# Your goal
For this task, output every entry below exactly and omit the pictures.

Record extracts START

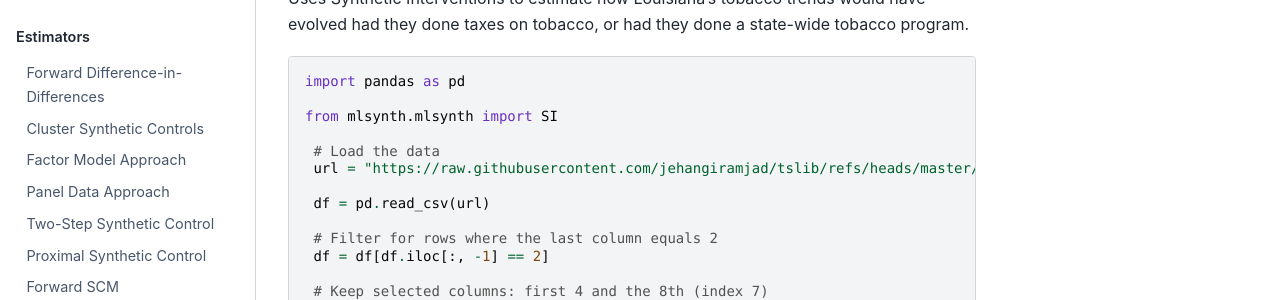
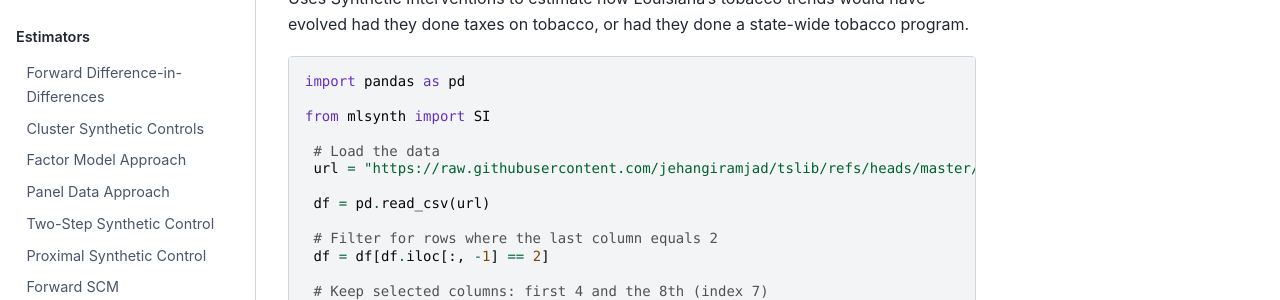
Before and after one commit to jgreathouse9/mlsynth, a Sphinx documentation site: the page built from docs/si.rst, in a window 1280 px wide and 1238 px high. Shown: the part 250-550 px from the top of the window. Built offline with Sphinx 7.4.7 and the Sphinx Book theme 1.1.4, drawn with Linux system fonts in a browser that asks for light colours; pages that are not in the unit, such as notebooks, are missing from menus.

Commit message:
Update si.rst

```diff
--- a/docs/si.rst
+++ b/docs/si.rst
@@ -1,7 +1,7 @@
 Synthetic Interventions
 =====================
 
-.. autoclass:: mlsynth.mlsynth.SI
+.. autoclass:: mlsynth SI
    :show-inheritance:
    :special-members: __init__
 
@@ -13,7 +13,7 @@
 
   import pandas as pd
 
-  from mlsynth.mlsynth import SI
+  from mlsynth import SI
 
    # Load the data
    url = "https://raw.githubusercontent.com/jehangiramjad/tslib/refs/heads/master/tests/testdata/prop99.csv"
```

Record extracts END

# Response
Before and after one commit to jgreathouse9/mlsynth, a Sphinx documentation site: the page built from docs/si.rst, in a window 1280 px wide and 1238 px high. Shown: the part 250-550 px from the top of the window. Built offline with Sphinx 7.4.7 and the Sphinx Book theme 1.1.4, drawn with Linux system fonts in a browser that asks for light colours; pages that are not in the unit, such as notebooks, are missing from menus.

Commit message:
Update si.rst

```diff
--- a/docs/si.rst
+++ b/docs/si.rst
@@ -1,7 +1,7 @@
 Synthetic Interventions
 =====================
 
-.. autoclass:: mlsynth.mlsynth.SI
+.. autoclass:: mlsynth SI
    :show-inheritance:
    :special-members: __init__
 
@@ -13,7 +13,7 @@
 
   import pandas as pd
 
-  from mlsynth.mlsynth import SI
+  from mlsynth import SI
 
    # Load the data
    url = "https://raw.githubusercontent.com/jehangiramjad/tslib/refs/heads/master/tests/testdata/prop99.csv"
```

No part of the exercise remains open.